Researchers at America's Yale University have found that spending time on a poorly fit bicycle seat – in which fit refers to position or how the seat’s design ‘fits’ a rider’s anatomy – could be as hazardous to women's sexual health as men’s.
The report, published online in the Journal of Sexual Medicine, follows the line of similar studies which suggested that bike riding could result in erectile dysfunction in men. The new study draws a conclusion based on the way conventional saddles are designed and the fact that many riders position their body weight on the nose, thus compressing nerves and blood vessels in the genital area.
But before women decide to hang up the bicycle, researchers say more studies need to be conducted. “It's important to take the information from the study and do something about it,” Dr Marsha K Guess Sr, administrative assistant, Urogynecology, at the Yale School of Medicine, and an author of the study, told BikeRadar. But this doesn't mean not riding. “We're not telling people not to ride,” Guess said. “Instead we're telling them to check out alternatives, including [using different] saddles and handlebars.”
Both position and saddle profile matter: the right fit means everything for comfort and health
In fact, the position of the handlebar in relation to the saddle is a central tenet of the study. It was noted that there was more pressure on the rider’s perineum when leaning forward. The researchers suggested that the seat shouldn't be higher than the handlebar, reducing the leaning and hence the pressure.
What was unique about this study, said Guess, was that it was very specific about women. “We looked at recreational riders who ride regularly,” she said. “We studied very avid cyclists.” Many of those participants brought their own saddles, and it was found that narrow designs tended to cause more issues.

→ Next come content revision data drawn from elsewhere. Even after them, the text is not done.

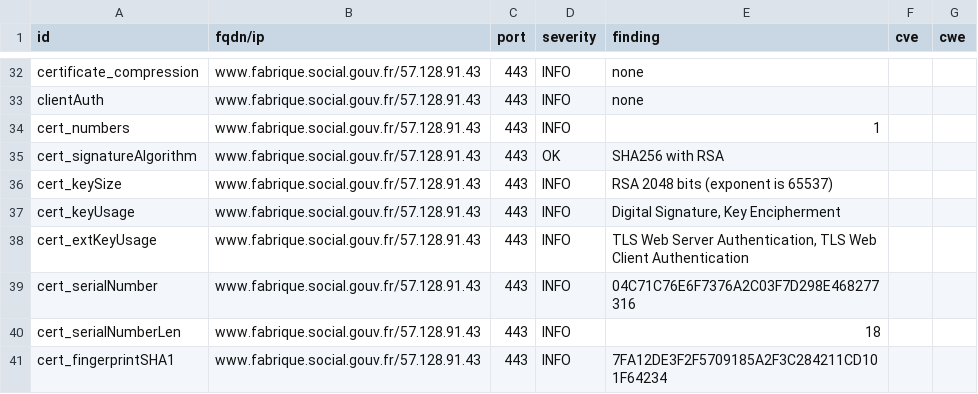
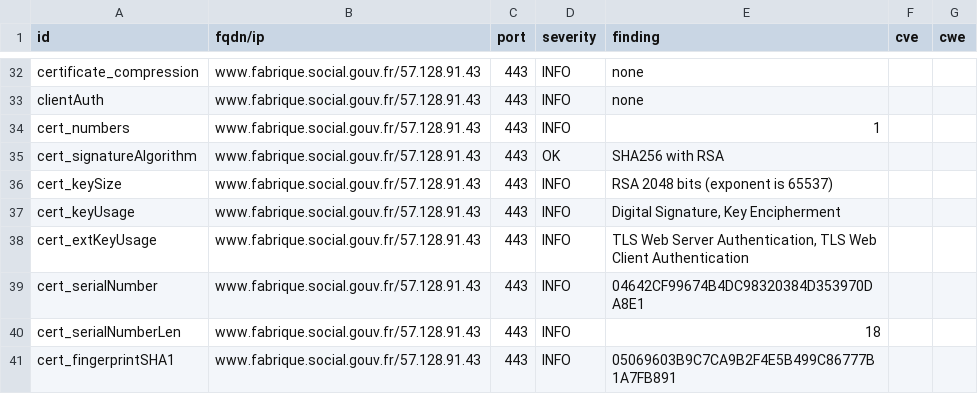
Before and after one commit to gabrielkocevar/Dashlord, a CSV file: results/aHR0cHM6Ly93d3cuZmFicmlxdWUuc29jaWFsLmdvdXYuZnI=/testssl.csv, drawn as a sheet; only a part is shown, gaps mark what is left out; the diff covers the shown part only.

```diff
--- a/results/aHR0cHM6Ly93d3cuZmFicmlxdWUuc29jaWFsLmdvdXYuZnI=/testssl.csv
+++ b/results/aHR0cHM6Ly93d3cuZmFicmlxdWUuc29jaWFsLmdvdXYuZnI=/testssl.csv
@@ -38,4 +38,4 @@
 "cert_extKeyUsage","www.fabrique.social.gouv.fr/57.128.91.43","443","INFO","TLS Web Server Authentication, TLS Web Client Authentication","",""
-"cert_serialNumber","www.fabrique.social.gouv.fr/57.128.91.43","443","INFO","04C71C76E6F7376A2C03F7D298E468277316","",""
+"cert_serialNumber","www.fabrique.social.gouv.fr/57.128.91.43","443","INFO","04642CF99674B4DC98320384D353970DA8E1","",""
 "cert_serialNumberLen","www.fabrique.social.gouv.fr/57.128.91.43","443","INFO","18","",""
-"cert_fingerprintSHA1","www.fabrique.social.gouv.fr/57.128.91.43","443","INFO","7FA12DE3F2F5709185A2F3C284211CD101F64234","",""
+"cert_fingerprintSHA1","www.fabrique.social.gouv.fr/57.128.91.43","443","INFO","05069603B9C7CA9B2F4E5B499C86777B1A7FB891","",""
```
Also changed, not shown: 7 edited cells elsewhere in this file, 12 other files.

“Many of the bicycle riders reported a decreased sensation, or numbness,” said Guess. “This could result in sexual dysfunction. For this reason we've told women to take caution, and consider alternatives in position, saddle and amount of riding.” But she stressed that this wasn't meant to be an anti-bicycle study. “You have to look at big picture,” she said. “This was just meant to open up an avenue to determine if there is a problem, and reduce those risks.”